Diamond, A. (Feb. 19, 2013). Interventions shown to aid executive function development in children 4-12 years old. Invited talk. EdBag session - a PIER brown bag lunch series, Carnegie Mellon University, Pittsburgh, PA.
Diamond, A. (Oct. 2, 2014). What executive functions are, why theyre important, and ways to improve them in young children. Keynote Address, Symposium on 'Creativity, Flexibility, Self-Control, and Discipline: Building Executive Function Skills in Young Children: Practice & Policy ', Lipsitt-Duchin lecture series co-sponsored by Brown University and Rhode Island KIDS COUNT, Providence, RI. Continuing Education credit provided.
We want to study how a large spherical drop of water interacts with a porous surface. However, it is hard to create a large spherical droplet under earth gravity since it will deform under its own weight and not be spherical anymore. So having the opportunity to conduct our experiment in microgravity is the perfect solution for us. In order to perform our study we have constructed an experimental setup that consists of two main parts. This setup is inspired by an earlier experiment from Prof. Michel Louge and his team at Cornell University. Part one is an apparatus to create an appropriately sized droplet. This is done by filling a hydrophobically coated, split spherical cavity with water (using a tiny syringe). The two hemispheres are initially pressed together by springs. The hemispheres then can be separated by an electromagnet creating a force that counteracts the springs, and a free floating droplet is released. The second part concerns the porous medium, which will sit on a small platform attached to a linear actuator, which, upon division of the half spheres will move it towards the droplet. The whole process is recorded by a high-speed camera.

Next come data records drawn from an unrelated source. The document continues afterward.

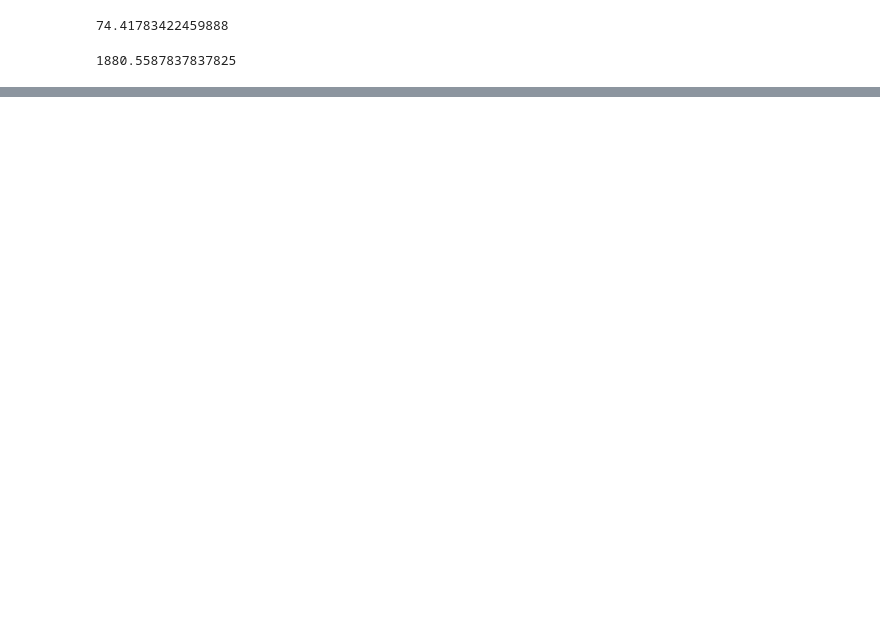
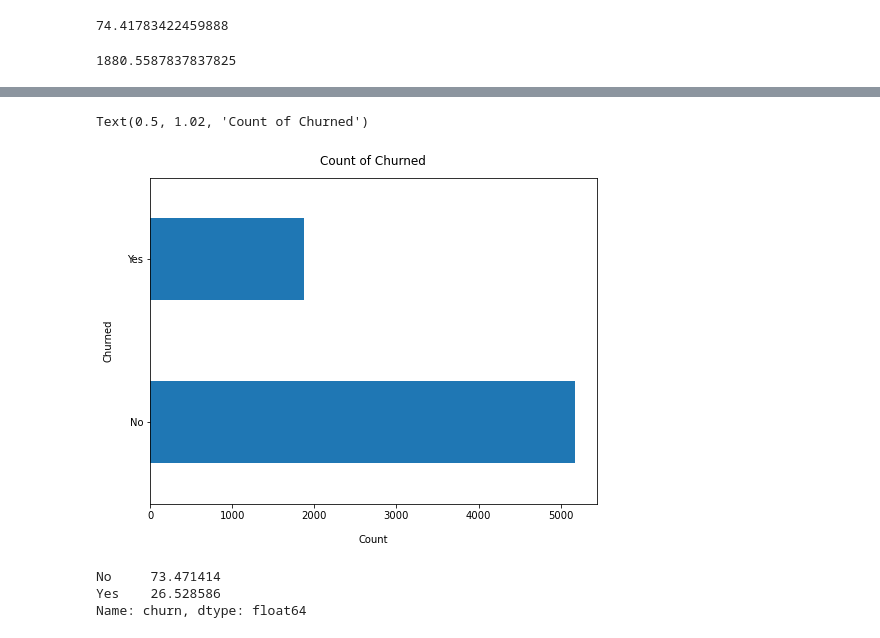
Before and after one commit to raycerna/numpy-pandas-visualization-exercises, a Jupyter notebook: telco_analysis.ipynb, the cells around one changed output, grey strips where cells are left out. Saved outputs shown, nothing was run; the diff lists cells and outputs as text; code cells hidden in the pictures; blank space fills up the shorter version.

```diff
--- a/telco_analysis.ipynb
+++ b/telco_analysis.ipynb
@@ -211,0 +235,14 @@ telco[telco.churn == 'Yes'].monthly_charges.mean()*telco[telco.churn == 'Yes'].g
+# %%
+telco['churn'].value_counts().plot(kind='barh', figsize=(8, 6))
+plt.xlabel("Count", labelpad=14)
+plt.ylabel("Churned", labelpad=14)
+plt.title("Count of Churned", y=1.02)
+# %% [output]
+Text(0.5, 1.02, 'Count of Churned')
+[figure, added]
+# %%
+100*telco['churn'].value_counts()/len(telco['churn'])
+# %% [output]
+No     73.471414
+Yes    26.528586
+Name: churn, dtype: float64
```
Also changed, not shown: parts of 16 cells of this notebook.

Adele Diamond is the Canada Research Chair Professor of Developmental Cognitive Neuroscience at the University of British Columbia in Vancouver. She is a member of the Royal Society of Canada and was recently recognized as one the 15 most influential neuroscientists alive today.
Diamond, A. (1992). Recognition memory assessed by looking versus reaching: Infants' performance on the visual paired comparison and delayed non-matching to sample tasks. Technical Report IRCS-92-11, University of Pennsylvania, Institute for Research in Cognitive Science.
Diamond, A. (Oct. 6, 2009). Strategies and programs to improve cognitive control and academic achievement in young children: What's joy got to do with it? Invited talk. Positive Psychology Centre, University of Pennsylvania, Philadelphia, PA.